I believe Fanon was speaking in terms of perception. The black man must live up to the reputation of what a black man is supposed to be in the eyes of his community (other black people) and the black man he is supposed to be in the eyes of the white man (inferior, every stereotype made by the white man). The black man has no ontological resistance in the eyes of the white man. Overnight the Negro has been given two frames of reference within which he has had to place himself (338). The black man was seen differently in that society had perceptions that were expected to be lived up to by every black man.
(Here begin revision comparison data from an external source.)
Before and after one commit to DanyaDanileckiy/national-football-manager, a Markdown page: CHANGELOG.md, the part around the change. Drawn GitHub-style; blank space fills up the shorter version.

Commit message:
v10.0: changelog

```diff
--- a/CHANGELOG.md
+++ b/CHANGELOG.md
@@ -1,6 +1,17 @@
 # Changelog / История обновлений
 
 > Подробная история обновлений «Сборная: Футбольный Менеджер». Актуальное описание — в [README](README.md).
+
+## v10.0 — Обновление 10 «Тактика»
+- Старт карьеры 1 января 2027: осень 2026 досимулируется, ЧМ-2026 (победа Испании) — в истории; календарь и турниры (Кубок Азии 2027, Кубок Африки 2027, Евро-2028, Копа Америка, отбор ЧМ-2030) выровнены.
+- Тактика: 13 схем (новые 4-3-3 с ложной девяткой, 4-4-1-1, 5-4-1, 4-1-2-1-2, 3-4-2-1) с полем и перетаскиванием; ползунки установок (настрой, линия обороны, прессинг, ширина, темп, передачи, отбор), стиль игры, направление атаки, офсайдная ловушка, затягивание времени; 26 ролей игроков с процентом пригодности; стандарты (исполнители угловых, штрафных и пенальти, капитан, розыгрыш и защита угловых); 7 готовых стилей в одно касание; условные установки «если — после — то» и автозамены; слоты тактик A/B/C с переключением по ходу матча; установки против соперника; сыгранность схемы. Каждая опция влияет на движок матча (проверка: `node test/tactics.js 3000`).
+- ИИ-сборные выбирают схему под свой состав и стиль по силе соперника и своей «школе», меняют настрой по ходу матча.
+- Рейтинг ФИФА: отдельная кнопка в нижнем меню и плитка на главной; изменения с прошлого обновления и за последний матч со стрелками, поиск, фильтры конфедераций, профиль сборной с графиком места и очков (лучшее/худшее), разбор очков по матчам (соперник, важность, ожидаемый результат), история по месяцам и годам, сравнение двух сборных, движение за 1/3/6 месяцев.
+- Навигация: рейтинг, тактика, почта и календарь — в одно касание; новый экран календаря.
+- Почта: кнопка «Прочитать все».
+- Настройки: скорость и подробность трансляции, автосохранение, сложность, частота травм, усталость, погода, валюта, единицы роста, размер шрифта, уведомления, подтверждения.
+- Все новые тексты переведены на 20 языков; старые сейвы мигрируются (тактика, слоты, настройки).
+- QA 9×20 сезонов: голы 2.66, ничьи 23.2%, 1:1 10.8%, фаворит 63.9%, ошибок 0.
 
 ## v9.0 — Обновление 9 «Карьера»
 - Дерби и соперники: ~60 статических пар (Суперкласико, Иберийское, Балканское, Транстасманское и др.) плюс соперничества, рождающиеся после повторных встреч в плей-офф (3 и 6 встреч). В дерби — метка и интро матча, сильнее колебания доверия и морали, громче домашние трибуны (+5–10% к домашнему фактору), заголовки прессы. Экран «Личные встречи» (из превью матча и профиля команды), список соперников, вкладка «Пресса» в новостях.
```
His metaphysics, or, less pretentiously, his customs and the sources on which they were based, were wiped out because they were in conflict with a civilization that he did not know and that imposed itself on him (339). A person knows what to do through knowledge and through the schema they identify themselves to be in. I think Fanon is saying that to live up to what people/society perceives is what we, as people, are supposed to do, but for a black man, it is what his life should revolve around. For several years certain laboratories have been trying to produce a serum for "denegrification"; with all the earnestness in the world, laboratories have sterilized their test tubes, checked their sales, and embarked on researches that might make it possible for the miserable Negro to whiten himself and thus to throw off the a historico-racial schema (339). To me Fanon is telling us that no matter what society perceives a black man as, character wise, they are to follow what society tells them or follow that perception, but physically society cannot change a person, a black man, but even historically society, mostly the white man, has not realized it, until these recent past decades. An example of my own that I can apply Fanon's thinking to, are the stereotypes that affect people and society today. A person who is an athlete has one life to live up to (for themselves and for society's perception) is to succeed in their athletic career, and the other life (the stereotype that society has created) which is to not be smart, but only athletic. This stereotype is not true for all people, but I believe we habitually think of these stereotypes as a society because they are continuous. Another example would be the stereotype of Asian people being very smart and studious; this is not true for every Asian person. As an Asian student in our society, one might feel like they need to live up to being smart and studious in one side of their life (which is important to their culture) and if they are attending school in the U.S., being a pupil and attending parties/partying like a regular college seen (as in the perception of society in the U.S.).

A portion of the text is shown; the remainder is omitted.